> [PROBLEM STATEMENT] If a line in the data below contains the word "tooling", copy it out.

> [GIVEN DATA]
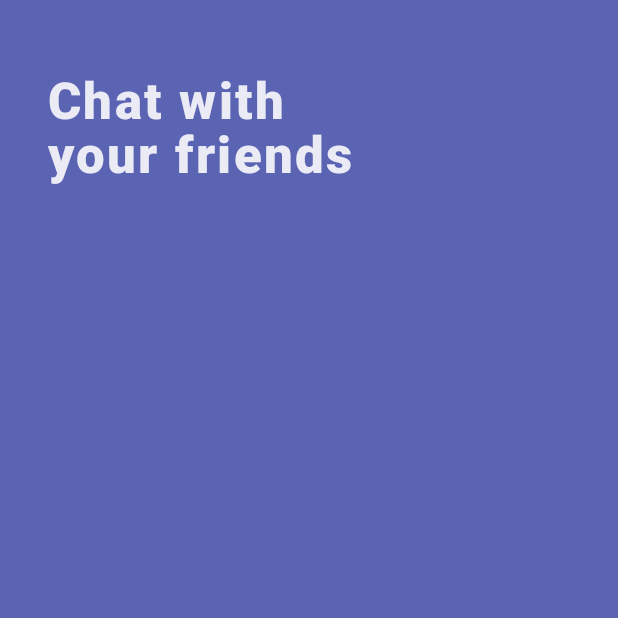
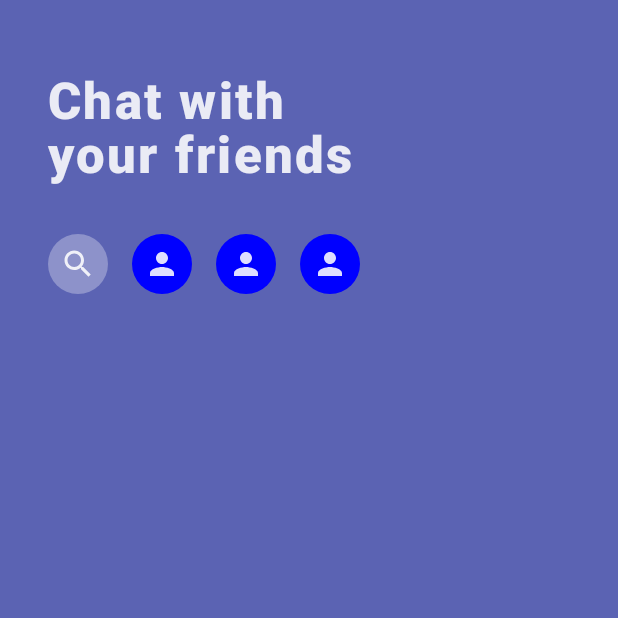
Before and after one commit to jvillad1/Chatpose, an Android app built with Jetpack Compose: the screen it shows after launch (MainActivity), on a phone screen of 412 x 824 dp, the top half of it. Run offline under Robolectric (Android 15) with nearby library versions, the phone set to English and light mode, and no system bars.

Commit message:
feat: Clickable CircularBox

```diff
--- a/app/src/main/java/dev/compose/chat/MainActivity.kt
+++ b/app/src/main/java/dev/compose/chat/MainActivity.kt
@@ -17,10 +17,7 @@ class MainActivity : ComponentActivity() {
         super.onCreate(savedInstanceState)
         setContent {
             ChatposeTheme {
-                // A surface container using the 'background' color from the theme
-                Surface(color = MaterialTheme.colors.background) {
-                    ChatsScreen()
-                }
+                ChatsScreen()
             }
         }
     }
--- a/app/src/main/java/dev/compose/chat/ui/components/CircularBox.kt
+++ b/app/src/main/java/dev/compose/chat/ui/components/CircularBox.kt
@@ -1,9 +1,14 @@
 package dev.compose.chat.ui.components
 
 import androidx.compose.foundation.background
+import androidx.compose.foundation.clickable
 import androidx.compose.foundation.layout.Box
 import androidx.compose.foundation.shape.CircleShape
+import androidx.compose.material.Icon
+import androidx.compose.material.icons.Icons
+import androidx.compose.material.icons.filled.Search
 import androidx.compose.runtime.Composable
+import androidx.compose.ui.Alignment
 import androidx.compose.ui.Modifier
 import androidx.compose.ui.graphics.Color
 import androidx.compose.ui.tooling.preview.Devices
@@ -11,11 +16,18 @@ import androidx.compose.ui.tooling.preview.Preview
 import dev.compose.chat.ui.theme.ChatposeTheme
 
 @Composable
-fun CircularBox() {
+fun CircularBox(
+    modifier: Modifier = Modifier,
+    backgroundColor: Color = Color.Transparent,
+    content: @Composable() () -> Unit
+) {
     Box(
-        modifier = Modifier.background(color = Color.Blue, shape = CircleShape)
+        modifier = modifier
+            .clickable {  }
+            .background(color = backgroundColor, shape = CircleShape),
+        contentAlignment = Alignment.Center
     ) {
-
+        content()
     }
 }
 
@@ -28,6 +40,10 @@ fun CircularBox() {
 @Composable
 fun CircularIconPreview() {
     ChatposeTheme(darkTheme = true) {
-        CircularBox()
+        CircularBox(
+            backgroundColor = Color.Green
+        ) {
+            Icon(imageVector = Icons.Default.Search, contentDescription = "")
+        }
     }
 }
--- a/app/src/main/java/dev/compose/chat/ui/screens/chats/ChatsScreen.kt
+++ b/app/src/main/java/dev/compose/chat/ui/screens/chats/ChatsScreen.kt
@@ -1,19 +1,29 @@
 package dev.compose.chat.ui.screens.chats
 
 import androidx.compose.foundation.layout.Column
+import androidx.compose.foundation.layout.PaddingValues
 import androidx.compose.foundation.layout.Spacer
 import androidx.compose.foundation.layout.height
+import androidx.compose.foundation.layout.padding
+import androidx.compose.foundation.layout.size
 import androidx.compose.foundation.lazy.LazyRow
+import androidx.compose.foundation.lazy.items
+import androidx.compose.material.Icon
 import androidx.compose.material.Scaffold
+import androidx.compose.material.icons.Icons
+import androidx.compose.material.icons.filled.Search
 import androidx.compose.runtime.Composable
 import androidx.compose.ui.Modifier
+import androidx.compose.ui.graphics.Color
 import androidx.compose.ui.res.stringResource
 import androidx.compose.ui.tooling.preview.Devices
 import androidx.compose.ui.tooling.preview.Preview
 import androidx.compose.ui.unit.dp
 import dev.compose.chat.Contact
 import dev.compose.chat.R
+import dev.compose.chat.ui.components.CircularBox
 import dev.compose.chat.ui.components.ScreenTitleText
+import dev.compose.chat.ui.screens.chats.components.HorizontalContactsList
 import dev.compose.chat.ui.theme.ChatposeTheme
 
 val contacts = listOf(
@@ -28,11 +38,7 @@ fun ChatsScreen() {
         Column() {
             Spacer(modifier = Modifier.height(16.dp))
             ScreenTitleText(title = stringResource(R.string.chats_title))
-            LazyRow() {
-                contacts.forEach {
-
-                }
-            }
+            HorizontalContactsList(contacts)
         }
     }
 }
--- /dev/null
+++ b/app/src/main/java/dev/compose/chat/ui/screens/chats/components/HorizontalContactsList.kt
@@ -0,0 +1,57 @@
+package dev.compose.chat.ui.screens.chats.components
+
+import androidx.compose.foundation.clickable
+import androidx.compose.foundation.layout.Column
+import androidx.compose.foundation.layout.PaddingValues
+import androidx.compose.foundation.layout.Spacer
+import androidx.compose.foundation.layout.height
+import androidx.compose.foundation.layout.padding
+import androidx.compose.foundation.layout.size
+import androidx.compose.foundation.lazy.LazyRow
+import androidx.compose.foundation.lazy.itemsIndexed
+import androidx.compose.material.Icon
+import androidx.compose.material.Scaffold
+import androidx.compose.material.icons.Icons
+import androidx.compose.material.icons.filled.Person
+import androidx.compose.material.icons.filled.Search
+import androidx.compose.runtime.Composable
+import androidx.compose.ui.Modifier
+import androidx.compose.ui.graphics.Color
+import androidx.compose.ui.res.stringResource
+import androidx.compose.ui.unit.dp
+import dev.compose.chat.Contact
+import dev.compose.chat.R
+import dev.compose.chat.ui.components.CircularBox
+import dev.compose.chat.ui.components.ScreenTitleText
+
+@Composable
+fun HorizontalContactsList(
+    contacts: List<Contact>,
+    onSearchClicked: (() -> Unit) = {},
+    onContactClicked: (Contact) -> Unit = {}
+) {
+    LazyRow(
+        contentPadding = PaddingValues(start = 32.dp, end = 32.dp)
+    ) {
+        item {
+            CircularBox(
+                modifier = Modifier
+                    .padding(end = 16.dp)
+                    .size(40.dp),
+                backgroundColor = Color.White.copy(alpha = 0.3f)
+            ) {
+                Icon(imageVector = Icons.Default.Search, contentDescription = "")
+            }
+        }
+        itemsIndexed(contacts) { index, contact ->
+            CircularBox(
+                modifier = Modifier
+                    .padding(end = if (index == contacts.size) 0.dp else 16.dp)
+                    .size(40.dp),
+                backgroundColor = Color.Blue
+            ) {
+                Icon(imageVector = Icons.Default.Person, contentDescription = "")
+            }
+        }
+    }
+}
```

> [EXERCISE RESPONSE]
 import androidx.compose.ui.tooling.preview.Devices
@@ -11,11 +16,18 @@ import androidx.compose.ui.tooling.preview.Preview
 import androidx.compose.ui.tooling.preview.Devices
 import androidx.compose.ui.tooling.preview.Preview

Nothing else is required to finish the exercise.